In Memoriam: ibrahim abdul-matin

January 5, 1977 – June 21, 2023

Dear NYCP community,

We are so very sorry to share the tragic news that ibrahim abdul-matin*, a wonderful environmental activist, author, urban strategist, and NYCP’s Senior Clean Power Fellow, passed away in California on June 21st. He was a bright, playful spirit with profound depth, who authentically reflected and acted on bold questions. ibrahim wove fatherhood, sports, sustainability, technology, youth development, culture, music, poetry, and a commitment to faith and family into a career focused on transforming our relationship with the planet, strengthening democracy, and finding regenerative solutions to persistent human problems.

He sat on the boards of the International Living Future Institute, Sapelo Square, Green City Force, and the New York Advisory Board of the Trust for Public Land. He was a Senior Fellow with Interfaith America, in addition to New Yorkers for Clean Power. ibrahim was the author of Green Deen: What Islam Teaches About Protecting the Planet and earned his Master of Public Administration at Baruch College’s Marxe School of Public and International Affairs, where he also taught. In 2018, ibrahim founded Green Squash Consulting, a management consulting firm based in New York working with people, organizations, companies, coalitions, and governments committed to equity, justice, and protecting the planet.

I met ibrahim 13 years ago when he was working for the NYC Mayor’s Office of Sustainability on outreach and engagement for PlaNYC (the City’s groundbreaking sustainability blueprint), and when I was at Earth Day New York. We hit it off over our shared love of sustainability, social justice, Brooklyn, and dancing, and could always make each other laugh. We lost touch after a while and reconnected a few years ago when we were both working on the Transportation and Climate Initiative. We were delighted to reconnect and eventually, ibrahim joined the NYCP team as a Senior Clean Power Fellow. He brought his special blend of humor, warmth, and insightfulness to the teach-ins we co-hosted, and I looked forward to doing many more events and initiatives together. When we last spoke, a few weeks ago, he shared that much as he loved living in California, he was excited to return to New York at the end of June and to ramp up our collaboration and his advocacy in general.
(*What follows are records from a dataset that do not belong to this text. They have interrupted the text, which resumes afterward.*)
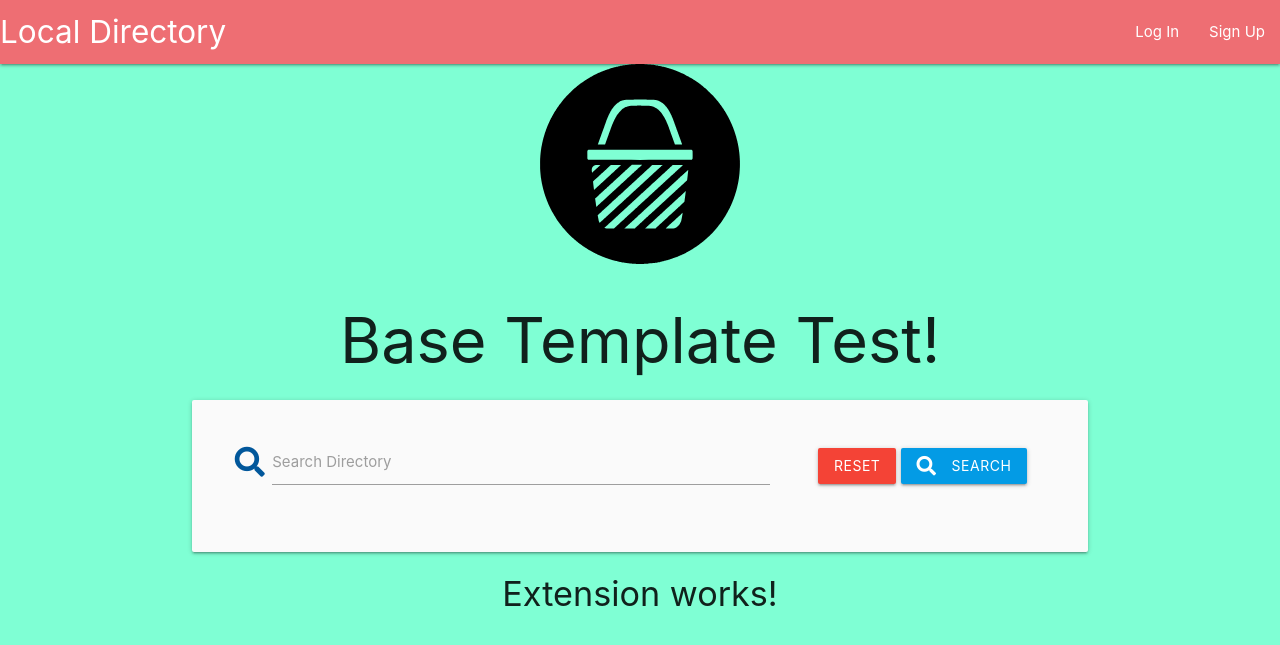
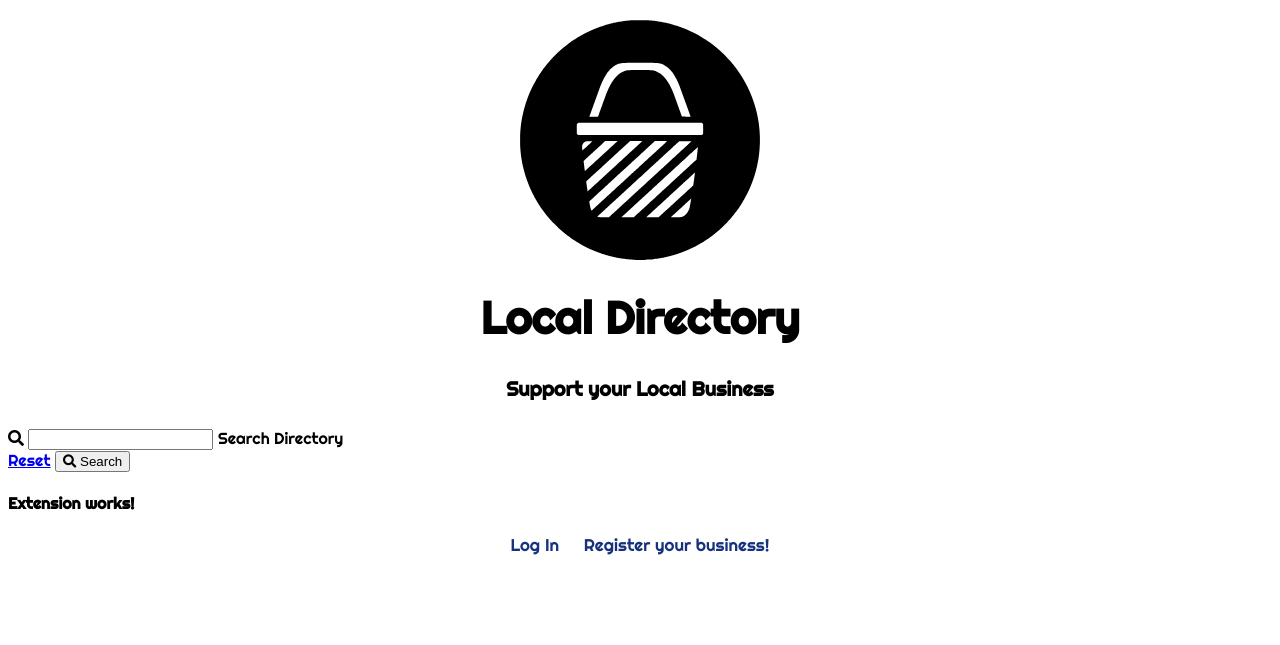
Before and after one commit to liamoconnor87/local_directory, a Flask app: page / in a window 1280 px wide. Shown: the top 645 px of the page. Run offline with Flask 2, Linux system fonts and the light colour scheme; some libraries are stand-ins or nearby versions.

Commit message:
Style: Base template

```diff
--- a/static/css/style.css
+++ b/static/css/style.css
@@ -1,24 +1,84 @@
 body{
-    background-color: aquamarine;
+    font-family: 'Righteous', cursive;
 }
 
-.logo{
-    width:200px;
-    display:block;
-    margin-left:auto;
-    margin-right:auto;
-    color: darkblue;
-}
-
+/* Flash message */
 .flashes h2{
     line-height: 2;
 }
 
-.btn-small{
-    margin: 5px;
+/* Base.html */
+
+.logo{
+    width: 50%;
+    display:block;
+    margin-left:auto;
+    margin-right:auto;
+    margin-top: 20px;
+    max-width: 240px;
 }
 
-.collapsible-header .col strong{
-    margin: 5px;
-    line-height: 42px;
+.title-banner{
+    display: block;
+    width: 100%;
+    text-align: center;
 }
+
+.title-banner h4{
+    margin-top: 0;
+}
+
+.title-banner a{
+    text-decoration: none;
+    color: inherit;
+}
+
+/* Navigation Bar */
+.nav-bar{
+    text-align: center;
+    width: 100%;
+    display:block;
+    margin-left:auto;
+    margin-right:auto;
+    font-size: 13px;
+    color: rgb(22, 50, 126);
+}
+
+.nav-bar ul{
+    padding: 0;
+    text-align: center;
+    width: 90%;
+    margin: auto;
+}
+
+.nav-bar li{
+    display: inline;
+    padding: 0 10px 0 10px;
+}
+
+.nav-bar a{
+    text-decoration: none;
+    color: inherit;
+}
+
+/* Smart Device Layout */
+
+@media screen and (min-width: 340px){
+
+    .nav-bar{
+        font-size: 17px;
+    }
+
+}
+
+@media screen and (min-width: 800px){
+
+    .title-banner h1{
+        font-size: 45px;
+    }
+
+    .title-banner h4{
+        font-size: 20px;
+    }
+
+}
--- a/templates/base.html
+++ b/templates/base.html
@@ -8,33 +8,24 @@
     <link rel="stylesheet" href="https://cdnjs.cloudflare.com/ajax/libs/font-awesome/5.15.1/css/all.min.css"
         integrity="sha512-+4zCK9k+qNFUR5X+cKL9EIR+ZOhtIloNl9GIKS57V1MyNsYpYcUrUeQc9vNfzsWfV28IaLL3i96P9sdNyeRssA=="
         crossorigin="anonymous" type="text/css">
-    <link rel="stylesheet" href="https://cdnjs.cloudflare.com/ajax/libs/materialize/1.0.0/css/materialize.min.css">
+
+    <link rel="preconnect" href="https://fonts.gstatic.com">
+    <link href="https://fonts.googleapis.com/css2?family=Righteous&family=Roboto&display=swap" rel="stylesheet">
     <link rel="stylesheet" href="{{ url_for('static', filename='css/style.css') }}" type="text/css">
     {% block styles %}
     {% endblock %}
     <title>Local Directory</title>
 </head>
 <body>
-    <header>
-        <!-- Navigation Bar -->
-        <nav>
-            <div class="nav-wrapper">
-                <a href="{{ url_for('index') }}" class="brand-logo">Local Directory</a>
-                <ul id="nav-mobile" class="right">
-                    {% if session.user %}
-                        <li><a href="{{ url_for('profile', username=session['user']) }}" class="waves-light">Profile</a></li>
-                        <li><a href="{{ url_for('logout') }}" class="waves-light">Log Out</a></li>
-                    {% else %}
-                        <li><a href="{{ url_for('login') }}" class="waves-light">Log In</a></li>
-                        <li><a href="{{ url_for('register') }}" class="waves-light">Sign Up</a></li>
-                    {% endif %}
-                </ul>
-            </div>
-        </nav>
-    </header>
-
+    <!-- Logo -->
     <div class="logo-cont">
         <a href="{{ url_for('index') }}"><img src="{{ url_for('static', filename='img/LOCAL-logo.svg')}}" alt="Local Directory" class="logo"></a>
+    </div>
+
+    <!-- Title -->
+    <div class="title-banner">
+        <h1><a href="{{ url_for('index') }}">Local Directory</a></h1>
+        <h4 class="title" >Support your Local Business</h4>
     </div>
 
     <section>
@@ -50,12 +41,23 @@
         {% endwith%}
     </section>
 
-    <h1 class="center-align" >Base Template Test!</h1>
-
     <main class="container">
         {% block content %}
         {% endblock %}
     </main>
+
+    <!-- Navigation Bar -->
+    <nav class="nav-bar">
+        <ul>
+            {% if session.user %}
+                <li><a href="{{ url_for('profile', username=session['user']) }}">Profile</a></li>
+                <li><a href="{{ url_for('logout') }}">Log Out</a></li>
+            {% else %}
+                <li><a href="{{ url_for('login') }}">Log In</a></li>
+                <li><a href="{{ url_for('register') }}">Register your business!</a></li>
+            {% endif %}
+        </ul>
+    </nav>
 
     <script src="https://code.jquery.com/jquery-3.5.1.min.js" integrity="sha256-9/aliU8dGd2tb6OSsuzixeV4y/faTqgFtohetphbbj0=" crossorigin="anonymous"></script>
     <script src="https://cdnjs.cloudflare.com/ajax/libs/materialize/1.0.0/js/materialize.min.js"></script>
```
When extraordinary people like ibrahim die so young, the loss is staggering. Not only is it devastating to the many people who love them, but when we think about the loss to the larger world, we must reconcile with the fact that they still had so much to contribute. ibrahim should have had many more years to enjoy, organizations to partner with, causes to fight for, books to write, and people to inspire. I could have seen him becoming a fantastic talk show host. More importantly, he should have seen his children grow up.

The last time we spoke, we talked about many things- the movement, our children, society, and so much more. He told me a story about his childhood when he was growing up in Sidney, a town in the Southern Tier region of New York. He recounted how in almost every soccer game he played (I think it was soccer), a kid from the opposing team would call him the N-word on the field. He said that it motivated him to play harder and better and score more goals, and sometimes he told the adults and had the name-calling kids removed from the game.

Growing up as a Black Muslim in a rural area of Upstate New York in the 1980s couldn’t have been easy, but instead of allowing experiences like that to make him bitter, ibrahim overcame adversity and was stronger and wiser for it. He had compassion for the people around him, despite their ignorance, and ultimately brought warmth and joy to his interactions with others. I’m embarrassed to admit that I haven’t read his book yet, but I intend to now, and encourage others to as well. ibrahim had a lot to teach, and we can still learn from him, and help his legacy live on. He was planning to organize an interfaith event with NYCP focused on building decarbonization, and I don’t know how we will now, but I would like to continue that work in his honor. Please let us know if you’re interested in working on that together.

Our hearts and deepest condolences go to ibrahim’s family, friends, and the diverse communities he contributed to. I pray that he is at peace. For those of us who are still fortunate enough to be alive, may we do what we can for the short time we have on Earth to help make things better and be good to each other and to ourselves.

Be well,

Please consider supporting ibrahim’s legacy with a contribution to the Center for NuLeadership on Human Justice and Healing. ibrahim started his career as an organizer with NuLeadership’s campaigns to close jails and prisons. He connected environmental justice to racial justice through this work. He loved NuLeadership for being unapologetically Brooklyn and unconditionally supporting everyone.

*Recently, he preferred to write his name in lowercase – ibrahim abdul-matin.